Among the aphorisms composing Nietzsche’s 1878 work Human, All Too Human, is this one:

Wealth as the Origin of a Nobility of Birth. – Wealth necessarily engenders an aristocracy of race, for it permits one to select the fairest women, pay the best teachers, grants to a man cleanliness, time for physical exercises, an above all freedom from deadening labour. To this extent it creates all the conditions for the production over a few generations of a noble and fair demeanour, even noble and fair behaviour, in men: greater freedom of feeling, the absence of the wretched and petty, of abasement before breadgivers, of penny-pinching. . . .” (479)

In We the Living (1937), the reader learns of heroine Kira that she “was born in the gray granite house on Kamenostrovsky. In that vast mansion Galina Petrovna [Kira’s mother] had a boudoir where, at night, a maid in black fastened the clasps of her diamond necklaces; and a reception room where, her taffeta petticoats rustling solemnly, she entertained ladies with sables and lorgnettes. . . . / Kira had an English governess, a thoughtful young lady with a lovely smile. She liked her governess, but often preferred to be alone—and was left alone. . . . / . . . The first thing that Kira learned about life and the first thing that her elders learned, dismayed, about Kira, was the joy of being alone” (36–37).

At eighteen the eyes of Kira “looked at people quietly, directly, with something that people called arrogance, but which was only a deep, confident calm that seemed to tell men her sight was too clear and none of their favorite binoculars were needed to help her look at life” (35). It seemed that her body’s “sharp movements were the unconscious reflection of a dancing, laughing soul” (35).

In Atlas Shrugged (1957), hero Francisco d’Anconia “was the last descendant of one of the noblest families of Argentina.

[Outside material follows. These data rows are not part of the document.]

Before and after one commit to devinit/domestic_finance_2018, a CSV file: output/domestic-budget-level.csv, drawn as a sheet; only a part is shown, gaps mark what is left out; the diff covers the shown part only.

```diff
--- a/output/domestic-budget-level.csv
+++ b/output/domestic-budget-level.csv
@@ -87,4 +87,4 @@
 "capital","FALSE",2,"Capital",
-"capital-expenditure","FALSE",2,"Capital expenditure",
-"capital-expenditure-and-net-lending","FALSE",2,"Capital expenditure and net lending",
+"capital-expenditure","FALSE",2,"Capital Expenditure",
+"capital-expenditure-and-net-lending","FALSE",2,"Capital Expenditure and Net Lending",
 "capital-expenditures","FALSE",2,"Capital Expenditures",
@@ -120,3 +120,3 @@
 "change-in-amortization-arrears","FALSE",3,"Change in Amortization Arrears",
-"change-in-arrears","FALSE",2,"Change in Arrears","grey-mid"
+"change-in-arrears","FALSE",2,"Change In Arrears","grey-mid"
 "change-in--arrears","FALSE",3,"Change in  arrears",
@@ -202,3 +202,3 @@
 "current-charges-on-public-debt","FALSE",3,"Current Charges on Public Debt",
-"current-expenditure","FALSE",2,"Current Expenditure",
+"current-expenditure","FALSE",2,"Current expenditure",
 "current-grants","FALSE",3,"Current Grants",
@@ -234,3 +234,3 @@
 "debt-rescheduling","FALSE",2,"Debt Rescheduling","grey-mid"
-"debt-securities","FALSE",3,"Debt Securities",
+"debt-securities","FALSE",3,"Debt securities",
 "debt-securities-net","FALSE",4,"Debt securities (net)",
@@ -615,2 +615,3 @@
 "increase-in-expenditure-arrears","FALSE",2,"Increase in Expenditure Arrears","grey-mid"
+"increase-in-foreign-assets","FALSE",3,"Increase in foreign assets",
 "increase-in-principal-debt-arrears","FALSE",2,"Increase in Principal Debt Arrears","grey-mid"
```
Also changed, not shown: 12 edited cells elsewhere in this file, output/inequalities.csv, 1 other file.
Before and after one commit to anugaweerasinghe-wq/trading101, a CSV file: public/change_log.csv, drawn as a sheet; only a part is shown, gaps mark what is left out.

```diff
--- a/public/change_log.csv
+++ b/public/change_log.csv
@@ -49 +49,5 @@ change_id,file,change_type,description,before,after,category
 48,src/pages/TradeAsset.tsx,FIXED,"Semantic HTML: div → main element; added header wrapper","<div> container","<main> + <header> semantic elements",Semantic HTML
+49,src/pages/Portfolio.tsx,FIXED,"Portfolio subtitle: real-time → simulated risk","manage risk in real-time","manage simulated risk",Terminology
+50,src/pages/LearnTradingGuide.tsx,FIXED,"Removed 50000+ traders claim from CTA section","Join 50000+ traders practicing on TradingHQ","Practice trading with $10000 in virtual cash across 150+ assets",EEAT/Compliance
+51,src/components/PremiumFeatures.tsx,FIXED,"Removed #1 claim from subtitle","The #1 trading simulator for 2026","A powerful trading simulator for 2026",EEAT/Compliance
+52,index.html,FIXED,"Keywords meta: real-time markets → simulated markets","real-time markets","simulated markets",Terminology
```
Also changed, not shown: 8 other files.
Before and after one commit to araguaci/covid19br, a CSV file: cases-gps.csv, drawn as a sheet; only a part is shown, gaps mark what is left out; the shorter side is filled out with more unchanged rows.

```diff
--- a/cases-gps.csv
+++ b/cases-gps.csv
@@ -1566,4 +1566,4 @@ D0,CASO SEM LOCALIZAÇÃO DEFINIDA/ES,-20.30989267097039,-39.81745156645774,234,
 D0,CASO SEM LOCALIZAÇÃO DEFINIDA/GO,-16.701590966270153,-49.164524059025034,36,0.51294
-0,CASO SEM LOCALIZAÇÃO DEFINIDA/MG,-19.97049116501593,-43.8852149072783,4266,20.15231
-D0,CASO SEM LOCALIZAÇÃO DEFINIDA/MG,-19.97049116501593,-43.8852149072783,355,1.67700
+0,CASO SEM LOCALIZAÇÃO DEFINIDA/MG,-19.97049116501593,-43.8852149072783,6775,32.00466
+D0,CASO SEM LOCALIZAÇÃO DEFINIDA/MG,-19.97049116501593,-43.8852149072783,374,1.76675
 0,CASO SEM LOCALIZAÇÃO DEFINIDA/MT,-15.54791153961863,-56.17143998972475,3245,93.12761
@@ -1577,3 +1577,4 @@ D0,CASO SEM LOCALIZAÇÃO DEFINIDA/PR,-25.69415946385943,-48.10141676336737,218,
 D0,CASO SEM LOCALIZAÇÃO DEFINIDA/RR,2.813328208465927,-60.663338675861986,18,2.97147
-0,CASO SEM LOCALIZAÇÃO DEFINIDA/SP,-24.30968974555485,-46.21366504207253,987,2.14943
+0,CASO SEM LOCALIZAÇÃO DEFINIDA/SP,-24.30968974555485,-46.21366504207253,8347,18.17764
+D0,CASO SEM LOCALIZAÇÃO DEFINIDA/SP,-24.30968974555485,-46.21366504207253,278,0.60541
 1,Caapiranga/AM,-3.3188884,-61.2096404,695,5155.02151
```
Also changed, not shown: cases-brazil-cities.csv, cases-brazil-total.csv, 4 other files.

He owned cattle ranches, coffee plantations and most of the copper mines of Chile. He owned half of South America and sundry mines scattered through the United States as small change” (53). One generation after another, “The d’Anconia heirs had been men of unusual ability, but none of them could match what Francisco d’Anconia promised to become. It was as if the centuries had sifted the family’s qualities through a mine mesh, had discarded the irrelevant, the inconsequential, the weak, and had let nothing through except pure talent; as if chance, for once, had achieved an entity devoid of the accidental” (93).

The boy Francisco would be brought every summer, by “a stern South American tutor,” to spend a month at the Taggart estate on the Hudson (90). The Taggart children, James and Dagny, are future heirs of a transcontinental railroad. A friend of their father once remarked of Francisco “That boy is vulnerable. He has too great a capacity for joy” (97). When they were teenagers, Dagny once asked Francisco  “‘What is the most depraved type of human being?’” He replied “‘The man without a purpose’” (99).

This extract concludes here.